When asked what it is like to save a life, Kimm simply says he doesn't know.
"You don't think of it that way," said Kimm. "It is rewarding. It (saving someone's life) is just a nice thank you for a job well done."
Kimm has several accomplishments he speaks proudly of during his tenure. Kimm talks highly of how the equipment for the fire district has been upgraded. Kimm and his staff obtained a $700,000 grant to upgrade the department equipment. There have also been several new construction projects, including a new maintenance facility and a new fire station in White Swan. Kimm is also pleased with how the training has improved for firefighters and volunteers. He is also proud of the swift water rescue team that was formed to rescue people trapped in the Yakima River. Kimm is also proud of the fact he has never had to turn to patrons in the fire district to ask for additional funding for projects. Kimm has managed to maintain the $3 million operating budget gained from residential taxes in the fire district since he came aboard.
Kimm, though, is the first to point out he couldn't have done what he has done without his staff.
"The fire chief steers the boat, everyone else makes it go," said Kimm. "It is going to be an emotional day when I say goodbye to all these wonderful people. I have been able to do something I love and I have got to go to the top. It has been a real pleasure to be fire chief. I have a lot of pride in the fire district."
Kimm said it is going to be a big relief when he closes the door to his office in the Zillah station for the final time on June 30.
"I constantly worry," he said.
Kimm said he always worries about his crew when they go to a call.
"When our fire district has a fire, it usually is a major fire," said Kimm.
Kimm said the worries that go along with being chief have been very overwhelming at times, and he is looking forward to his retirement.
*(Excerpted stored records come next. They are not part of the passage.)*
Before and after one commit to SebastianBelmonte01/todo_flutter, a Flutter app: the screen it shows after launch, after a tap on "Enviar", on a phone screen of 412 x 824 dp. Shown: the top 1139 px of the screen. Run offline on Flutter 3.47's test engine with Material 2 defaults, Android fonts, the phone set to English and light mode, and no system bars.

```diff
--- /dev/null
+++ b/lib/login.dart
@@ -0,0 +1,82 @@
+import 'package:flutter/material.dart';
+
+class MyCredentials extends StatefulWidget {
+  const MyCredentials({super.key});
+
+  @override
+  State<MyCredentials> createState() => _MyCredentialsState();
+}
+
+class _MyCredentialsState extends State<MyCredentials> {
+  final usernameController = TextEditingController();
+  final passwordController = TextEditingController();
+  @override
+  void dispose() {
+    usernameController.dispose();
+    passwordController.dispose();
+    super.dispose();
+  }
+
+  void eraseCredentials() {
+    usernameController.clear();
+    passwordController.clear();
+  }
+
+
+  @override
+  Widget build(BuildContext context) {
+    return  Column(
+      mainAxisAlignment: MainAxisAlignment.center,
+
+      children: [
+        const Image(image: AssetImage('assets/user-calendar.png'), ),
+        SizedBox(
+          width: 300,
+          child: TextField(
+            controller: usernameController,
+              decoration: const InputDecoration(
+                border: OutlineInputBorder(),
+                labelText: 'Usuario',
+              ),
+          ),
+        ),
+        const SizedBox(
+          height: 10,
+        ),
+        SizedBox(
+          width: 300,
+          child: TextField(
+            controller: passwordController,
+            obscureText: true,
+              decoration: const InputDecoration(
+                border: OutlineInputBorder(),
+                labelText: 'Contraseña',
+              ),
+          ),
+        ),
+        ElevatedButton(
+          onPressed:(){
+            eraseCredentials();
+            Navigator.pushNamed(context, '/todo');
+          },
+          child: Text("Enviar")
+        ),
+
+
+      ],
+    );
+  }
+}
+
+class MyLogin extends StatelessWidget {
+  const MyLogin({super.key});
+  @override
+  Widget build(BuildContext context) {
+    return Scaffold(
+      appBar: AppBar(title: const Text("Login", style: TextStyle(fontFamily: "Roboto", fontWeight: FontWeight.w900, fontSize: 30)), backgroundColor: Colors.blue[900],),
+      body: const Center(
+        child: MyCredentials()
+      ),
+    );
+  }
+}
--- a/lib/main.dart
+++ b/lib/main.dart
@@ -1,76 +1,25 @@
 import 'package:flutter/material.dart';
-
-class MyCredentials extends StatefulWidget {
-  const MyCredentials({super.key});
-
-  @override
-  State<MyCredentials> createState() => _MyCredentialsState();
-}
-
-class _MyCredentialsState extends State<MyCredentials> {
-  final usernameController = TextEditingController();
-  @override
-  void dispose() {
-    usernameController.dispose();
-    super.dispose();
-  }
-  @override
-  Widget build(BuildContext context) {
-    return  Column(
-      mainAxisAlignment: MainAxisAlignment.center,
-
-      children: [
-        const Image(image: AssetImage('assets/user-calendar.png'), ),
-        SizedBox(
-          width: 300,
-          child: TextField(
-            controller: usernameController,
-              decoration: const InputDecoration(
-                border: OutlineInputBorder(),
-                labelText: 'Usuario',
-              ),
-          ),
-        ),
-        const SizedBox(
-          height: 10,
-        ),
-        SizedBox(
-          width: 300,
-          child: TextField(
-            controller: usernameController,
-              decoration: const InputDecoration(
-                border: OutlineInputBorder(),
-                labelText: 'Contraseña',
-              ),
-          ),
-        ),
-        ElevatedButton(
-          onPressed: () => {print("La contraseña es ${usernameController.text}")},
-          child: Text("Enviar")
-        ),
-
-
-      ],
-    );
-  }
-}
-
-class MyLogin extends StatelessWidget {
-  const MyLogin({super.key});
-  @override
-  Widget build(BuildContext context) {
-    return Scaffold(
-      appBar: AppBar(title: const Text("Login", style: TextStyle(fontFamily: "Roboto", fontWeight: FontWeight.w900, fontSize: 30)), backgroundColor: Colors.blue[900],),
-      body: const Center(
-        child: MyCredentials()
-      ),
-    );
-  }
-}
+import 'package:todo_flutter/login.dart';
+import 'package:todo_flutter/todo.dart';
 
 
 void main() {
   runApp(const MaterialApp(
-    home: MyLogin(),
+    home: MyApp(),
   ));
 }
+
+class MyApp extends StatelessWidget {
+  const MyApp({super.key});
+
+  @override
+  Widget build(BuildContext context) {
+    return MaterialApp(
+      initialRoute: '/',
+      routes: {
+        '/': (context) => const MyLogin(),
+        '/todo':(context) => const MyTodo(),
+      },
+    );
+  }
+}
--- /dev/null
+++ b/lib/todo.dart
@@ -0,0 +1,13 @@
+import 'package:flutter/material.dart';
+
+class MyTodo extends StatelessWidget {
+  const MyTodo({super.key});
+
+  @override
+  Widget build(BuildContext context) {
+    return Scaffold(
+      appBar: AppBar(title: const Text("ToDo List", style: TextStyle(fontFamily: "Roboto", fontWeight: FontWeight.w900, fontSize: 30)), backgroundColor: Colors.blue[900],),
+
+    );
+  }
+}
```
After 33 years of being constantly on call, rushing away at a moment's notice, Kimm is ready to give a little bit back to the woman who has stood by his side throughout it all. Kimm said his wife, who works at Bob Hall Financial, and him have been working for numerous years on building a retirement nest egg. Kimm and his wife decided about a year ago it was time to retire. Kimm said he has been a very active fireman over the last 33 years, which has taken time away from his wife and their two daughters and the rest of his family.
"To be active you are very inactive with your family," said Kimm. "I have given 33 years of service to the community, now I am going to give 33 years of service to my family."
Kimm does have a very special day planned for his wife that he doesn't plan to miss because of an emergency. Their informal date involves something Kimm missed last time because he had to rush away to a call during a power outage caused by the event in question.
"I want to spend the next lightning storm we have with my wife," smiled Kimm.